Children as young as 9 months-old prefer to play with toys specific to their own gender, the study found, suggesting that boys and girls follow different developmental trajectories with respect to selection of gender-typed toys.

The study was of 101 boys and girls who fell into three age groups: 9 to 17 months, when infants can first demonstrate toy preferences in independent play (N=40); 18 to 23 months, when they believe critical advances in gender knowledge occur (N=29); and 24 to 32 months (N=32). The researchers observed the toy preferences of kids engaged in independent play without the presence of a parent. For girls, the toys were a doll, a pink teddy bear and a cooking pan, while boys had a car, a blue teddy, a digger and a ball.

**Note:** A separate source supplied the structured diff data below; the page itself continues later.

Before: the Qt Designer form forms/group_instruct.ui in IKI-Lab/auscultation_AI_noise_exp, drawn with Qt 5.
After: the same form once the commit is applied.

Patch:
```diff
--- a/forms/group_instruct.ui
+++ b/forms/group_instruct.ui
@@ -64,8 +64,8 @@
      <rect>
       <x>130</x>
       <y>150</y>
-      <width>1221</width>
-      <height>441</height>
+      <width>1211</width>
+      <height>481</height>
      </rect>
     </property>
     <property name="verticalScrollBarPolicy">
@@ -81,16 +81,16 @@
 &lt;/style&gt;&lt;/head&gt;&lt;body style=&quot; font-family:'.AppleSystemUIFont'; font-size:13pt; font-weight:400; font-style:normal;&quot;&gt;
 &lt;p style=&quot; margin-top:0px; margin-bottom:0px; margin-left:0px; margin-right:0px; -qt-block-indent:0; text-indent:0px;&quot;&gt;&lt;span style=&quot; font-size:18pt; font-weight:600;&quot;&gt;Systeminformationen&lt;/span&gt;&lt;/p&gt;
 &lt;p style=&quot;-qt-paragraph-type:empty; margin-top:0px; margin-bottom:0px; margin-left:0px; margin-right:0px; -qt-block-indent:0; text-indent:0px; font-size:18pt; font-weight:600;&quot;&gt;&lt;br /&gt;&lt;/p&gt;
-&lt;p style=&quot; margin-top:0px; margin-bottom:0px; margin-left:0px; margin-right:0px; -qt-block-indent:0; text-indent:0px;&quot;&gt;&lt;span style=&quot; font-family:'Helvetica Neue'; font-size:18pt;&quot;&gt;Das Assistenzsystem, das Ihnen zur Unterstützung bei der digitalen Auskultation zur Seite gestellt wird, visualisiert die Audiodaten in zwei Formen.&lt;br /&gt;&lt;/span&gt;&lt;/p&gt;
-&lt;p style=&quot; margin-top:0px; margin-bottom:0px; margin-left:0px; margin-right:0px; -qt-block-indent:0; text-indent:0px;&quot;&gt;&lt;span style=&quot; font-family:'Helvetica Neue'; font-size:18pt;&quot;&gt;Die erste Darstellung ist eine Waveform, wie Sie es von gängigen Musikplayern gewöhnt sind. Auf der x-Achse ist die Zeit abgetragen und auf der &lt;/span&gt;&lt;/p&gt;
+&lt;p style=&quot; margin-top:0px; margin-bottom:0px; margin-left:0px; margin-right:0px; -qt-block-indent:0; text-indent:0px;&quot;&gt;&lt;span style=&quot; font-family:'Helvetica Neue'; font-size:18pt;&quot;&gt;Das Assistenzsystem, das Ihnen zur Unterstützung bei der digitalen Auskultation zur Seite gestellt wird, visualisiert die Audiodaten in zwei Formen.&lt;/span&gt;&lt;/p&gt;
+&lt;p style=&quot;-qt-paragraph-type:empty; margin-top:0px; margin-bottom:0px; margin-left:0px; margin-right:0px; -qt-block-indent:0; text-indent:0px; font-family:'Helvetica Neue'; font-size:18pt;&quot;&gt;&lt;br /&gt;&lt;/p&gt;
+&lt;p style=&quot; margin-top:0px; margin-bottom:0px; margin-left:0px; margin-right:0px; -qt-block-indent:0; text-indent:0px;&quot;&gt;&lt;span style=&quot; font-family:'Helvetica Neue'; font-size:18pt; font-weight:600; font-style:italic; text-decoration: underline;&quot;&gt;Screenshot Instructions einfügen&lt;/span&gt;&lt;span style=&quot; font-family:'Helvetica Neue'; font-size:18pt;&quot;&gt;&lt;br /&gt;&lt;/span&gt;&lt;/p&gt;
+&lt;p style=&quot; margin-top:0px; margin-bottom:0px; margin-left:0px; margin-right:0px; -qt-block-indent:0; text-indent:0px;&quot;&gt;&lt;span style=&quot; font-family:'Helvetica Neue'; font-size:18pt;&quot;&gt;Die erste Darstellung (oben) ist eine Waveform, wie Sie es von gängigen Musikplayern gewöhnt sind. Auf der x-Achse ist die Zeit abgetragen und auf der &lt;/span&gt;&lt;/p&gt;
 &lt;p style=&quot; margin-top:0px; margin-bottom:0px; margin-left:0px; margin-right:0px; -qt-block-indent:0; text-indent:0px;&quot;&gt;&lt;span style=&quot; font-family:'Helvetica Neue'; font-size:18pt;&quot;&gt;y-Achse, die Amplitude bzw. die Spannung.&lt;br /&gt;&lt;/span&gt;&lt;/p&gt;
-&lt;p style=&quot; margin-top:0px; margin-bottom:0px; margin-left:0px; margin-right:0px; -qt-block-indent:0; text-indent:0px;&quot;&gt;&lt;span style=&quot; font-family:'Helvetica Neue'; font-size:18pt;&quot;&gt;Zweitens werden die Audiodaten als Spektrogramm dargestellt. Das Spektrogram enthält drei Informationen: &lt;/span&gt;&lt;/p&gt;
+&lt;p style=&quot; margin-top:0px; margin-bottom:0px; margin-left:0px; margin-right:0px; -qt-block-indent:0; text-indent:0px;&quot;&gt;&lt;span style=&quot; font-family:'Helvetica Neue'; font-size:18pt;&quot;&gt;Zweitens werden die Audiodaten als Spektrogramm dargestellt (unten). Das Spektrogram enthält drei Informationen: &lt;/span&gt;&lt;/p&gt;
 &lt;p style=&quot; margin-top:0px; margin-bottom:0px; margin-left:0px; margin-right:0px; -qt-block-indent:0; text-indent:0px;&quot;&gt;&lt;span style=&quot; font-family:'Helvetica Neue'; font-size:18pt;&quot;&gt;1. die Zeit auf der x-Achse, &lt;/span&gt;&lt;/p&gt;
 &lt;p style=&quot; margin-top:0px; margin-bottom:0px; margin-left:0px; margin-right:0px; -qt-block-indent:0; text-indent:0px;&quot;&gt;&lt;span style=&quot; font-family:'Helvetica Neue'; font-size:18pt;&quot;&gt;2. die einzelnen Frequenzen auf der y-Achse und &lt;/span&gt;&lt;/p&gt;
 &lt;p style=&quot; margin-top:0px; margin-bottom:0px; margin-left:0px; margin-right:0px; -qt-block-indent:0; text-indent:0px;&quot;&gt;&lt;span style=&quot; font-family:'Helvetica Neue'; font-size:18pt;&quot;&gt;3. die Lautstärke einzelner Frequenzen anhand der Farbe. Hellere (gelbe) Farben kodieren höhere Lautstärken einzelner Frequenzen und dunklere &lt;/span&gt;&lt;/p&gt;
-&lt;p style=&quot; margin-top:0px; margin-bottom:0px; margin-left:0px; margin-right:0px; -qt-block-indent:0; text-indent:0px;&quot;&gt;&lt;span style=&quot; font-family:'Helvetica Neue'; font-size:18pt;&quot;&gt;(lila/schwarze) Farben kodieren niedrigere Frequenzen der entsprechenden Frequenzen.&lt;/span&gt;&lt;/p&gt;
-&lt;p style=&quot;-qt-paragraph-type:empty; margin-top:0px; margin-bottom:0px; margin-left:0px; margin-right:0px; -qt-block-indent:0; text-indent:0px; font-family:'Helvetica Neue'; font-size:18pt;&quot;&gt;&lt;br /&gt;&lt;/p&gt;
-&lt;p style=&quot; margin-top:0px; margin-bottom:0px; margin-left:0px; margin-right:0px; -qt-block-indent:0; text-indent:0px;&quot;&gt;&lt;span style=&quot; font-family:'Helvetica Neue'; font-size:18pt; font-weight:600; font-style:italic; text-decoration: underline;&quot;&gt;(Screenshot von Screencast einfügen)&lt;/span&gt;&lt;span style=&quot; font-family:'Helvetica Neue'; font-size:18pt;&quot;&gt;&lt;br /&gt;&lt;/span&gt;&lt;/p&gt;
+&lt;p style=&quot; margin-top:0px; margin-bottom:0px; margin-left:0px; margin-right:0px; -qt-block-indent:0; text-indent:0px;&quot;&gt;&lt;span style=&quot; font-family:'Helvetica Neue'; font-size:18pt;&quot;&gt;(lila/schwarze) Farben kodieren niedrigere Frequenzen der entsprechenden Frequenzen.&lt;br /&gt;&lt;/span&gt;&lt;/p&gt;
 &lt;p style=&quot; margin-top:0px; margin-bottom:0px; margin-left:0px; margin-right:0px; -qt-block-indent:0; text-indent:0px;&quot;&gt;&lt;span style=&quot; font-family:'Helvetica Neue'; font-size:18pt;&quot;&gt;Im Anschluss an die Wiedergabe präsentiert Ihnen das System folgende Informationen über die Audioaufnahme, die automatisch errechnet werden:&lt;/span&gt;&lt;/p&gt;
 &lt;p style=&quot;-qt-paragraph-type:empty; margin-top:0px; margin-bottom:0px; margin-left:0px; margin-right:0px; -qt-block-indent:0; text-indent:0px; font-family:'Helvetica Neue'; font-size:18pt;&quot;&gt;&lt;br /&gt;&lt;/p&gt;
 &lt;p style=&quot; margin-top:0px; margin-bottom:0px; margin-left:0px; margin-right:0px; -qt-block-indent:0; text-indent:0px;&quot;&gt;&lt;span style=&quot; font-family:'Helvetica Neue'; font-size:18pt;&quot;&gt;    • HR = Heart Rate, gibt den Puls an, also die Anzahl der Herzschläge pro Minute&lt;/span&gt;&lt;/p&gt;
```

Stereotypical toy preferences were found in boys and girls in each of the age groups, even too young to understand gender. With age, both boys and girls tended to prefer toys stereotyped for boys.

To try and come up with a hypothesis for that, Dr. Brenda Todd, a senior lecturer in psychology at City University, said, “Biological differences give boys an aptitude for mental rotation and more interest and ability in spatial processing, while girls are more interested in looking at faces and better at fine motor skills and manipulating objects. When we studied toy preference in a familiar nursery setting with parents absent, the differences we saw were consistent with these aptitudes.   Although there was variability between individual children, we found that, in general, boys played with male-typed toys more than female-typed toys and girls played with female-typed toys more than male-typed toys.

“Our results show that there are significant sex differences across all three age groups, with the finding that children in the youngest group, who were aged between 9–17months when infants are able to crawl or walk and therefore make independent selections,  being particularly interesting; the ball was a favorite choice for the youngest boys and the youngest girls favored the cooking pot.”

Citation: ‘Preferences for ‘Gender-typed’ Toys in Boys and Girls Aged 9 to 32 Months’ by Brenda K. Todd et al is published in the journal of Infant and Child Development; DOI: 10.1002/icd.1986